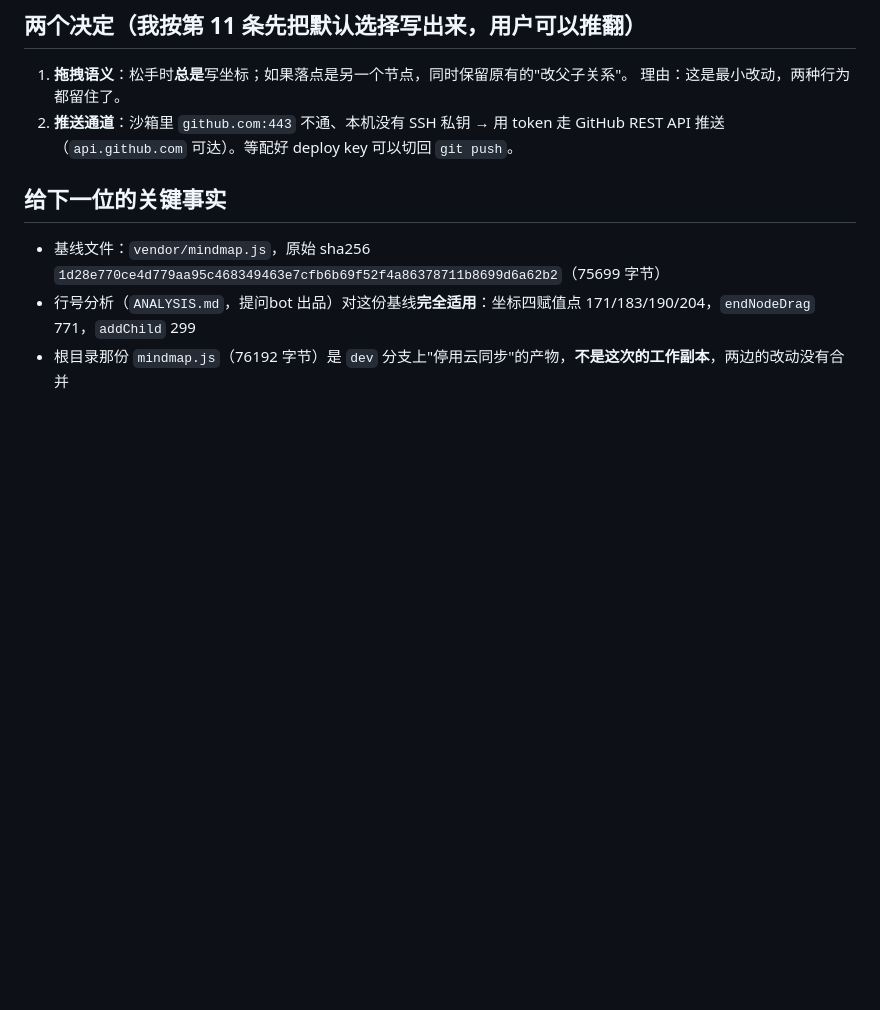
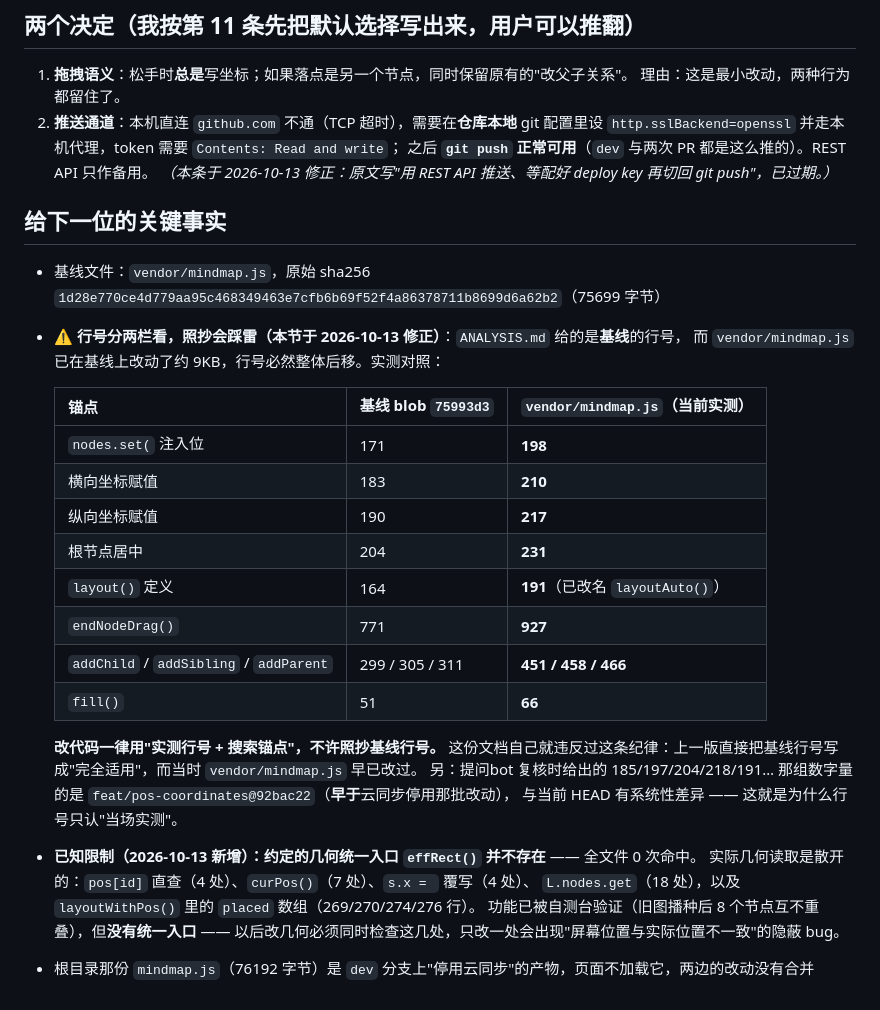
Before and after one commit to hikingsama/Laolao-mindmap, a Markdown page: HANDOFF.md, the part around the change. Rendered like a GitHub page; blank space fills up the shorter version.

Commit message:
docs: 修正 HANDOFF 行号与已知限制
改了什么（只改文档，未动一行代码）：
1) HANDOFF 的关键事实：ANALYSIS.md 给的是基线 blob 75993d3 的行号，而 vendor/mindmap.js
   已在基线上改动约 9KB，行号必然整体后移。改成"基线 vs 当前实测"两栏对照表，
   并写明纪律：改代码一律用实测行号 + 搜索锚点，不许照抄基线行号。
   附记：提问bot 复核时给的 185/197/204/218 那组数字量的是 feat/pos-coordinates@92bac22
   （早于"停用云同步"那批改动），与当前 HEAD 有系统性差异 —— 行号只认当场实测。
2) 补"已知限制"：我们约定的几何统一入口 effRect() 并不存在（全文件 0 次命中）。
   实际几何读取散在五处：pos[id] 直查、curPos()、s.x = 覆写、L.nodes.get、layoutWithPos 里的 placed 数组。
   功能已被自测台验证（旧图播种后 8 个节点互不重叠），但没有统一入口，改几何必须同时检查这几处。
3) HANDOFF 的推送通道描述已过期（原写"沙箱 github 不通、走 REST API、等 deploy key 再切回"），
   改成事实：本机代理 + 仓库本地 http.sslBackend=openssl + token Contents 读写之后 git push 可用。
4) BRIEF 的"最后更新"由 2026-10-12 改为 2026-10-13，并注明只修正日期口径、规则内容未改，
   且仓库这份副本仍缺工作区的第 7.1 节（日期新不等于内容已同步）。

为什么：这份文档自己违反了它写下的纪律（照抄基线行号），会给下一位埋雷；
effRect 是我们约定过、实际却没实现的统一入口，不写下来下一个人一定踩。

验证：本提交只含 HANDOFF.md 与 BRIEF.md，无任何 .js/.html/.css 改动；
行号由 node 实测得出（inspect/measure-anchors.js），不是照抄。

Context: private

```diff
--- a/HANDOFF.md
+++ b/HANDOFF.md
@@ -40,11 +40,35 @@
 
 1. **拖拽语义**：松手时**总是**写坐标；如果落点是另一个节点，同时保留原有的"改父子关系"。
    理由：这是最小改动，两种行为都留住了。
-2. **推送通道**：沙箱里 `github.com:443` 不通、本机没有 SSH 私钥 →
-   用 token 走 GitHub REST API 推送（`api.github.com` 可达）。等配好 deploy key 可以切回 `git push`。
+2. **推送通道**：本机直连 `github.com` 不通（TCP 超时），需要在**仓库本地** git 配置里设
+   `http.sslBackend=openssl` 并走本机代理，token 需要 `Contents: Read and write`；
+   之后 **`git push` 正常可用**（`dev` 与两次 PR 都是这么推的）。REST API 只作备用。
+   *（本条于 2026-10-13 修正：原文写"用 REST API 推送、等配好 deploy key 再切回 git push"，已过期。）*
 
 ## 给下一位的关键事实
 
 - 基线文件：`vendor/mindmap.js`，原始 sha256 `1d28e770ce4d779aa95c468349463e7cfb6b69f52f4a86378711b8699d6a62b2`（75699 字节）
-- 行号分析（`ANALYSIS.md`，提问bot 出品）对这份基线**完全适用**：坐标四赋值点 171/183/190/204，`endNodeDrag` 771，`addChild` 299
-- 根目录那份 `mindmap.js`（76192 字节）是 `dev` 分支上"停用云同步"的产物，**不是这次的工作副本**，两边的改动没有合并
+- **⚠️ 行号分两栏看，照抄会踩雷（本节于 2026-10-13 修正）**：`ANALYSIS.md` 给的是**基线**的行号，
+  而 `vendor/mindmap.js` 已在基线上改动了约 9KB，行号必然整体后移。实测对照：
+
+  | 锚点 | 基线 blob `75993d3` | `vendor/mindmap.js`（当前实测） |
+  |---|---|---|
+  | `nodes.set(` 注入位 | 171 | **198** |
+  | 横向坐标赋值 | 183 | **210** |
+  | 纵向坐标赋值 | 190 | **217** |
+  | 根节点居中 | 204 | **231** |
+  | `layout()` 定义 | 164 | **191**（已改名 `layoutAuto()`） |
+  | `endNodeDrag()` | 771 | **927** |
+  | `addChild` / `addSibling` / `addParent` | 299 / 305 / 311 | **451 / 458 / 466** |
+  | `fill()` | 51 | **66** |
+
+  **改代码一律用"实测行号 + 搜索锚点"，不许照抄基线行号。**
+  这份文档自己就违反过这条纪律：上一版直接把基线行号写成"完全适用"，而当时 `vendor/mindmap.js` 早已改过。
+  另：提问bot 复核时给出的 185/197/204/218/191… 那组数字量的是 `feat/pos-coordinates@92bac22`（**早于**云同步停用那批改动），
+  与当前 HEAD 有系统性差异 —— 这就是为什么行号只认"当场实测"。
+- **已知限制（2026-10-13 新增）：约定的几何统一入口 `effRect()` 并不存在** —— 全文件 0 次命中。
+  实际几何读取是散开的：`pos[id]` 直查（4 处）、`curPos()`（7 处）、`s.x = ` 覆写（4 处）、
+  `L.nodes.get`（18 处），以及 `layoutWithPos()` 里的 `placed` 数组（269/270/274/276 行）。
+  功能已被自测台验证（旧图播种后 8 个节点互不重叠），但**没有统一入口** ——
+  以后改几何必须同时检查这几处，只改一处会出现"屏幕位置与实际位置不一致"的隐蔽 bug。
+- 根目录那份 `mindmap.js`（76192 字节）是 `dev` 分支上"停用云同步"的产物，页面不加载它，两边的改动没有合并
```
Also changed, not shown: BRIEF.md (+1 -1 lines).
****
*Assignment:* Output, line for line and exactly, the records above from their first line through the one with "github 不通、走 REST", both ends included, but no pictures.

*Written solution:*
Before and after one commit to hikingsama/Laolao-mindmap, a Markdown page: HANDOFF.md, the part around the change. Rendered like a GitHub page; blank space fills up the shorter version.

Commit message:
docs: 修正 HANDOFF 行号与已知限制
改了什么（只改文档，未动一行代码）：
1) HANDOFF 的关键事实：ANALYSIS.md 给的是基线 blob 75993d3 的行号，而 vendor/mindmap.js
   已在基线上改动约 9KB，行号必然整体后移。改成"基线 vs 当前实测"两栏对照表，
   并写明纪律：改代码一律用实测行号 + 搜索锚点，不许照抄基线行号。
   附记：提问bot 复核时给的 185/197/204/218 那组数字量的是 feat/pos-coordinates@92bac22
   （早于"停用云同步"那批改动），与当前 HEAD 有系统性差异 —— 行号只认当场实测。
2) 补"已知限制"：我们约定的几何统一入口 effRect() 并不存在（全文件 0 次命中）。
   实际几何读取散在五处：pos[id] 直查、curPos()、s.x = 覆写、L.nodes.get、layoutWithPos 里的 placed 数组。
   功能已被自测台验证（旧图播种后 8 个节点互不重叠），但没有统一入口，改几何必须同时检查这几处。
3) HANDOFF 的推送通道描述已过期（原写"沙箱 github 不通、走 REST API、等 deploy key 再切回"），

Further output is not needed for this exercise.